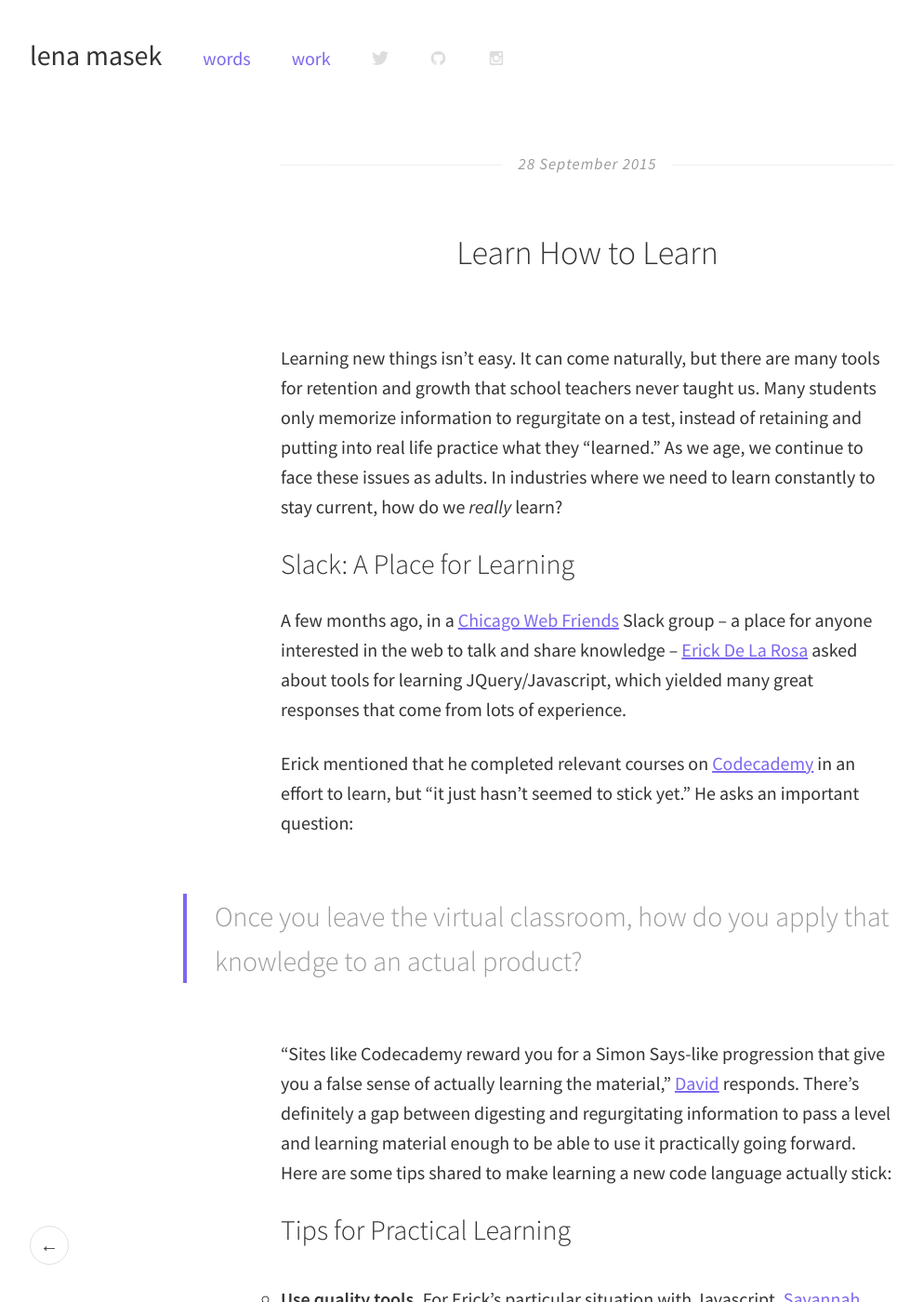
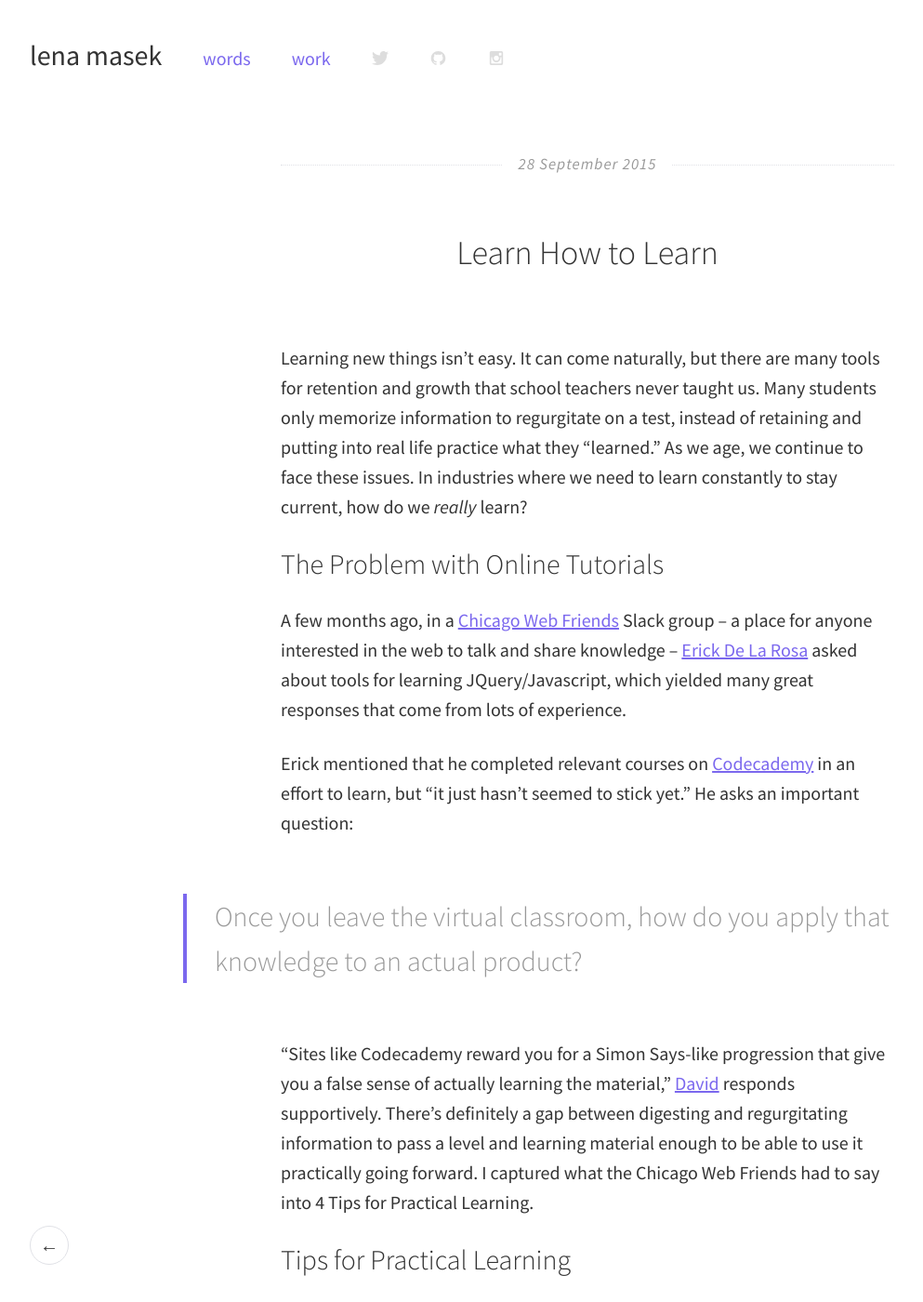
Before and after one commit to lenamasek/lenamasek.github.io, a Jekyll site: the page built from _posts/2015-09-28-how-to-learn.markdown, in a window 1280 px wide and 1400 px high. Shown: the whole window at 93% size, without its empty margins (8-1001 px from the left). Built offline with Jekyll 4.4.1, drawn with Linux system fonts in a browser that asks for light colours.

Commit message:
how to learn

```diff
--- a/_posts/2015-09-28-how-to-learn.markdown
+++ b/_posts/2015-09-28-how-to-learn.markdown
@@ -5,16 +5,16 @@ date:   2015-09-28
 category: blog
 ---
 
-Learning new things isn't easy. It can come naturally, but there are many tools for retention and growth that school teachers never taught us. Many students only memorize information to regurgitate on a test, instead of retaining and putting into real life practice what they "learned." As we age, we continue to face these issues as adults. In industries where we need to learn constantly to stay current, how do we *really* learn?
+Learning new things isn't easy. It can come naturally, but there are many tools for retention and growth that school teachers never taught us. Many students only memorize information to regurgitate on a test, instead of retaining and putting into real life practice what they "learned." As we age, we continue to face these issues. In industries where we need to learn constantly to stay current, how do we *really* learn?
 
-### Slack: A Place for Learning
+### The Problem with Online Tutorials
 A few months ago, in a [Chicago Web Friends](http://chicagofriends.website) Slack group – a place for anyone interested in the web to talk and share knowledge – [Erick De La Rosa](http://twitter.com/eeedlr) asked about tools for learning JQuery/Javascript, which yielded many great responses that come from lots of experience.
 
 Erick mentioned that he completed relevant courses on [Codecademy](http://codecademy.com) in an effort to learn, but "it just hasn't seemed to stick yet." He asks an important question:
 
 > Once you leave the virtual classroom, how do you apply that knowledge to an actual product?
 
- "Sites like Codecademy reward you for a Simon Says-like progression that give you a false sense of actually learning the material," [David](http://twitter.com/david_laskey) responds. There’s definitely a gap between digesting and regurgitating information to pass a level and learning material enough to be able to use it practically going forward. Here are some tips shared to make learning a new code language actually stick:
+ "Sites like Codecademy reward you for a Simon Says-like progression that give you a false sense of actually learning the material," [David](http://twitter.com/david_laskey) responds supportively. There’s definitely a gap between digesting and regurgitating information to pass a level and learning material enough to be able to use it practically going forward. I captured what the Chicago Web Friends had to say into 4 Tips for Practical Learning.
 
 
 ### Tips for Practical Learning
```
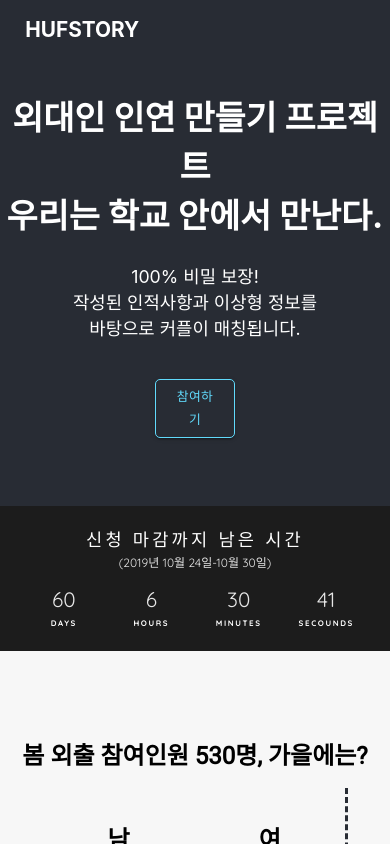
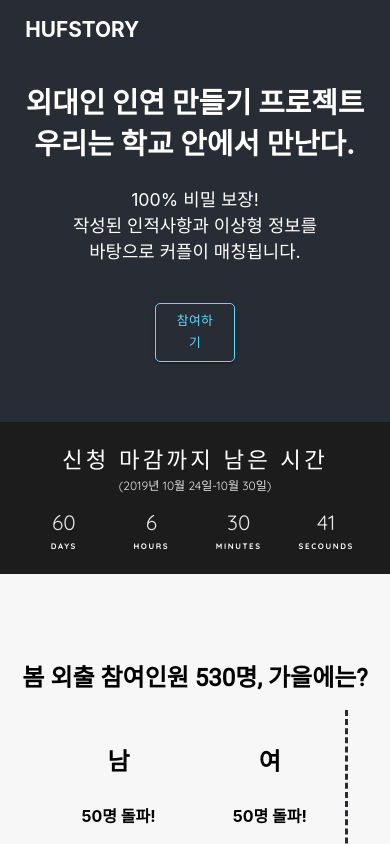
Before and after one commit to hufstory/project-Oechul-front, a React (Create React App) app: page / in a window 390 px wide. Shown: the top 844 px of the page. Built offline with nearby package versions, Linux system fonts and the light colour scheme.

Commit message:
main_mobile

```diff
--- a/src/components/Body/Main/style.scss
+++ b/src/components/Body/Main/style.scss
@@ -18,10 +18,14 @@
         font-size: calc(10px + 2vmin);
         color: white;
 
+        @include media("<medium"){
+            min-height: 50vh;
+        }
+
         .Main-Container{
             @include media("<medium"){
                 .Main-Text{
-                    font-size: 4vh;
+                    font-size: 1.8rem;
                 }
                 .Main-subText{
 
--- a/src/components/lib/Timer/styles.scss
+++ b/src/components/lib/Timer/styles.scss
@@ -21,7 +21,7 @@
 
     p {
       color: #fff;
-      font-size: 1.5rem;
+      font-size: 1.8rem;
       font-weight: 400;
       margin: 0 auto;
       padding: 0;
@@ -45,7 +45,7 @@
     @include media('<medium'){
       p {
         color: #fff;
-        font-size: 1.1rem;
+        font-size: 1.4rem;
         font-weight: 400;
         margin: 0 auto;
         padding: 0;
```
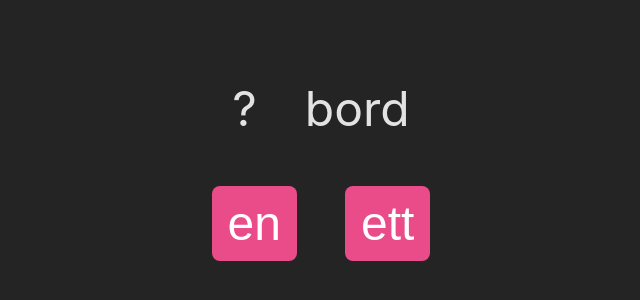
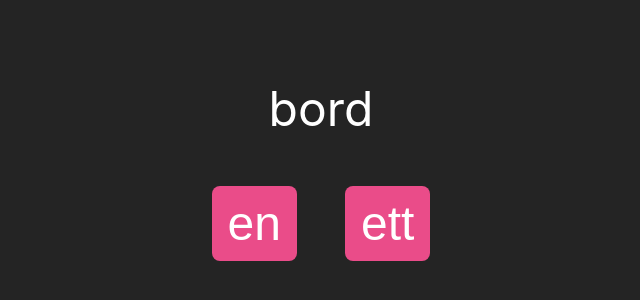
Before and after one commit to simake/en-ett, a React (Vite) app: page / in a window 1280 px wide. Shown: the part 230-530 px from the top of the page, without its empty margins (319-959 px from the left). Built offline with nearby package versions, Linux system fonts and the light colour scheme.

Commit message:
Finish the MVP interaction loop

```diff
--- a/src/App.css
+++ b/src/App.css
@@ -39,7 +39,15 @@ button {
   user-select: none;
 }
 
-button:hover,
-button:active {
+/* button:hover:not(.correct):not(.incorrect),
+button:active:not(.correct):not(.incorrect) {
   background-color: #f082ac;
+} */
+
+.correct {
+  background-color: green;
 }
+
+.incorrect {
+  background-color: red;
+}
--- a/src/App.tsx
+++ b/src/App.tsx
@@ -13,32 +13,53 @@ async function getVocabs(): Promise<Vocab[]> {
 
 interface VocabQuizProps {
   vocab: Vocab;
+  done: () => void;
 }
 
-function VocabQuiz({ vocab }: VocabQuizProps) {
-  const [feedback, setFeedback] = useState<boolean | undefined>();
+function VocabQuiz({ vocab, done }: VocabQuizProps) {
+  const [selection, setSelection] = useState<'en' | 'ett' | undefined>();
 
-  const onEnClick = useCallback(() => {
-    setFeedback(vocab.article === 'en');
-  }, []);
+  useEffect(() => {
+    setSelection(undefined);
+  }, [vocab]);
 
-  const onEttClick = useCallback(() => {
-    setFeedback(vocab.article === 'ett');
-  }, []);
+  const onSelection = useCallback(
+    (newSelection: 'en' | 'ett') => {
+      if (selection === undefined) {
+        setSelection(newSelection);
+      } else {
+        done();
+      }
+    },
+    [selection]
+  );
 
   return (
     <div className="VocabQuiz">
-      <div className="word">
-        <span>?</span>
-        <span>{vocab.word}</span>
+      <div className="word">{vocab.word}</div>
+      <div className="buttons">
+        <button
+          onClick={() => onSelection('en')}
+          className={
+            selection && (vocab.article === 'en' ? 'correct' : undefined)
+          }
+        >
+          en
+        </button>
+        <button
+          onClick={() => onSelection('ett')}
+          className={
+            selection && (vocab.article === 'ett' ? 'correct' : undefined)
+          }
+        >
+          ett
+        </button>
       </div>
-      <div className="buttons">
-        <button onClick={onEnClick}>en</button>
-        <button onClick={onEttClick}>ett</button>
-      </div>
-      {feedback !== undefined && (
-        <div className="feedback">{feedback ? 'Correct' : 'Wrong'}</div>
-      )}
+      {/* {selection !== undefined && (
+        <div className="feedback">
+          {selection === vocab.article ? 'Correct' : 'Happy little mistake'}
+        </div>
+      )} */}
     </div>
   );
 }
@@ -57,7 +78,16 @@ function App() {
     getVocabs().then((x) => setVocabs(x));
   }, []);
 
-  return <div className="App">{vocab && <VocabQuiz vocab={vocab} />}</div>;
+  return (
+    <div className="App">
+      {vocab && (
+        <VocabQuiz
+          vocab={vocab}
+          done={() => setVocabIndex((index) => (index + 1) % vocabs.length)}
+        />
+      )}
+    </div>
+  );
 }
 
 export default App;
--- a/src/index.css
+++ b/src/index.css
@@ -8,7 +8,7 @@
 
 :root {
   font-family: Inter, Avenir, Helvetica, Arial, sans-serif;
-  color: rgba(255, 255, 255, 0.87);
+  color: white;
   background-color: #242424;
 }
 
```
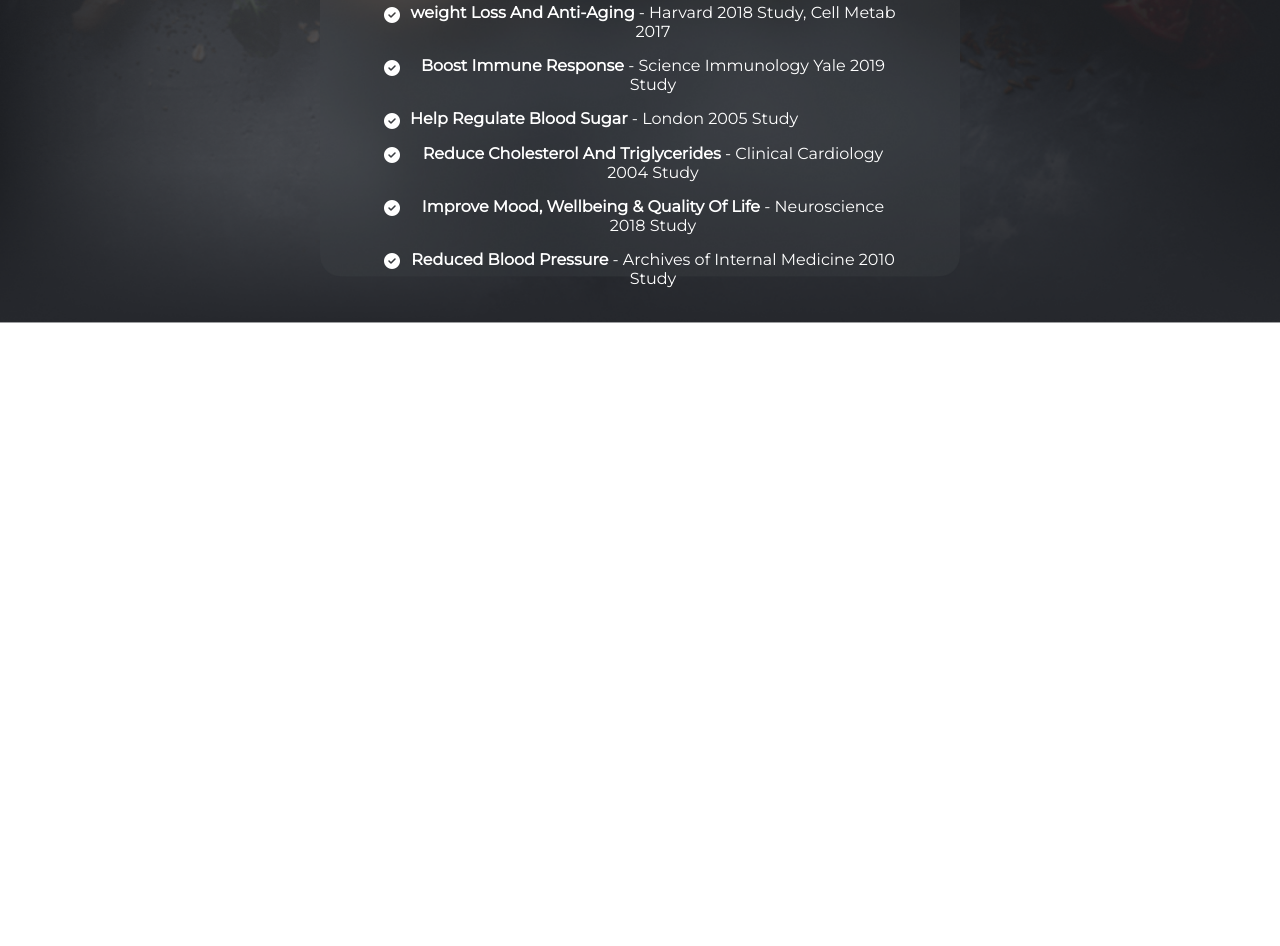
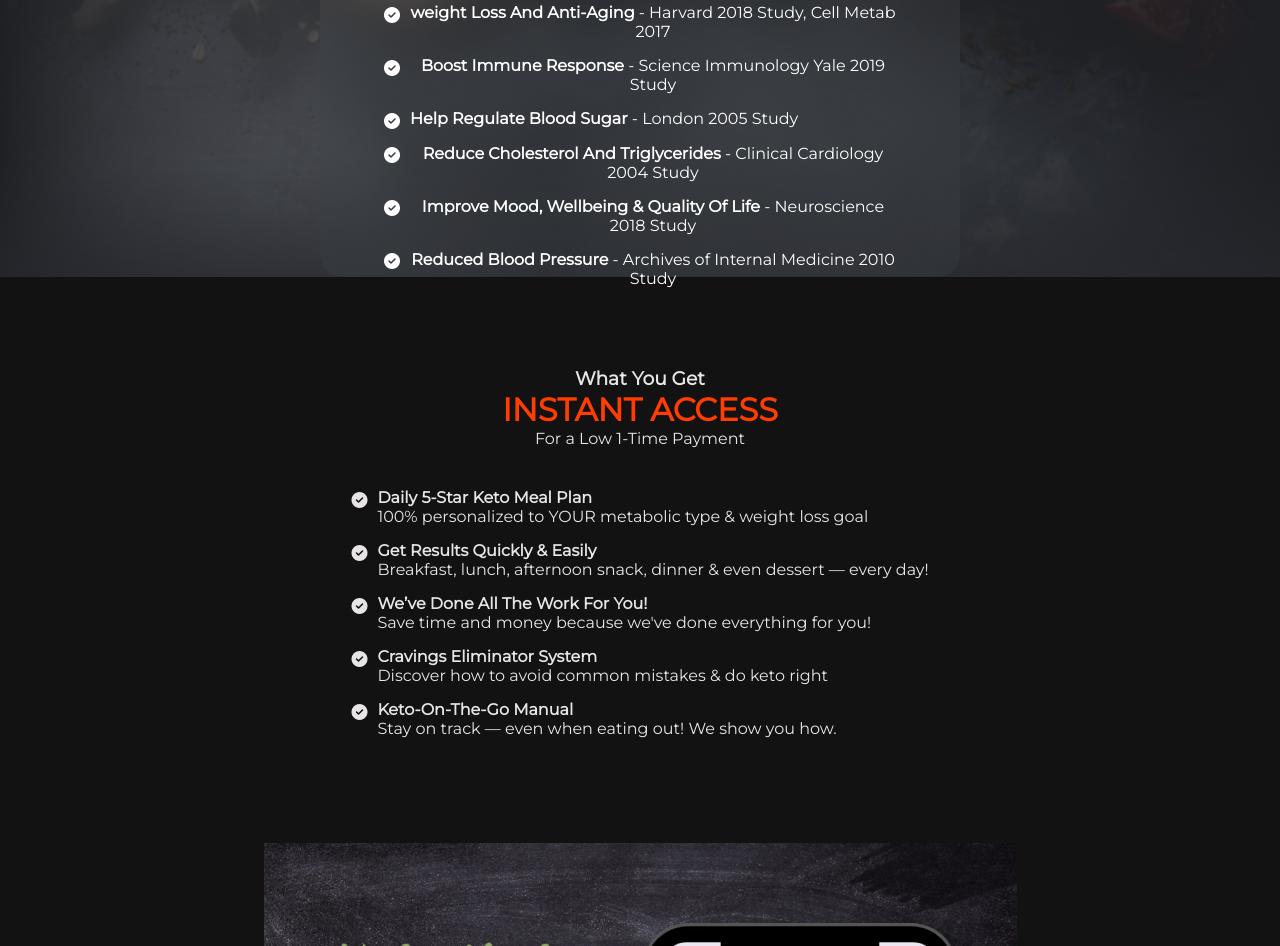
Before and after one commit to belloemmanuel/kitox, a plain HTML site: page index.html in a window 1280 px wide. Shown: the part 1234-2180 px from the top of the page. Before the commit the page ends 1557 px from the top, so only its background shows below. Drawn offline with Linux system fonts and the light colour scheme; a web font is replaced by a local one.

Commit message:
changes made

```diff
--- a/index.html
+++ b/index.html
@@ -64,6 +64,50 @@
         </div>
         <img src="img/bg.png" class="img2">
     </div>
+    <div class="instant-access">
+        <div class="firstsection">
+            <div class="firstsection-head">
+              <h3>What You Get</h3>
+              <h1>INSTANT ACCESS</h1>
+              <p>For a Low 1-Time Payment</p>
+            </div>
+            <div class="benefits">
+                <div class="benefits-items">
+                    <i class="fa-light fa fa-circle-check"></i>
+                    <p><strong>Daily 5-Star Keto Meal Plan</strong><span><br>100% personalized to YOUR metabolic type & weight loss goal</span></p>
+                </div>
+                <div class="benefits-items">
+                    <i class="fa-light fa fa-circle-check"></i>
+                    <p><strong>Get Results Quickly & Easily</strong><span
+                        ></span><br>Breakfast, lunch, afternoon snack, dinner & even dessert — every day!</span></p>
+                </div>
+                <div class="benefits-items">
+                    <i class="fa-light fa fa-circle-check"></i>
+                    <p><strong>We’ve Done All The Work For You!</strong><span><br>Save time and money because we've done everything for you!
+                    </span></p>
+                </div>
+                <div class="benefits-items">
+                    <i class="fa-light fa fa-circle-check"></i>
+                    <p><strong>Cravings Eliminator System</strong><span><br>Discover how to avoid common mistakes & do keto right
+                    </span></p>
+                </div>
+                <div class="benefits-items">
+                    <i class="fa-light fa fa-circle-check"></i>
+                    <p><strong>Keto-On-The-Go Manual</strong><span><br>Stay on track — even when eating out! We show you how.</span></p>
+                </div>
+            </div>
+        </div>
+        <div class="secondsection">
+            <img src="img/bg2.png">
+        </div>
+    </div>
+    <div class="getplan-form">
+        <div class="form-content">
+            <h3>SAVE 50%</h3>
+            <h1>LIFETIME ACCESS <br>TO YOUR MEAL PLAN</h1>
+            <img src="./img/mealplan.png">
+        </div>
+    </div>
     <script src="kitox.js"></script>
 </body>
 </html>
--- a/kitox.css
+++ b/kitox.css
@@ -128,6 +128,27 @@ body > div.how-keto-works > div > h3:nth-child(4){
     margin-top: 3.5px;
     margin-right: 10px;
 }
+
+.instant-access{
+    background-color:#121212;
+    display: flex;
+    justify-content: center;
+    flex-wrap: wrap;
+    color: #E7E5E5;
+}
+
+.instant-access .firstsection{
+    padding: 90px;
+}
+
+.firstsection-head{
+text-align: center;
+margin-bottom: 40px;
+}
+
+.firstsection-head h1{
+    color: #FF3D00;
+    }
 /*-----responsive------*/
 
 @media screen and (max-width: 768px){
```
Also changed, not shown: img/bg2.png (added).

◇ ◇ ◇

Go through the material and copy each line in which the word "className" occurs.

» Exercise solution:
     <div className="VocabQuiz">
-      <div className="word">
+      <div className="word">{vocab.word}</div>
+      <div className="buttons">
+          className={
+          className={
-      <div className="buttons">
-        <div className="feedback">{feedback ? 'Correct' : 'Wrong'}</div>
+        <div className="feedback">
-  return <div className="App">{vocab && <VocabQuiz vocab={vocab} />}</div>;
+    <div className="App">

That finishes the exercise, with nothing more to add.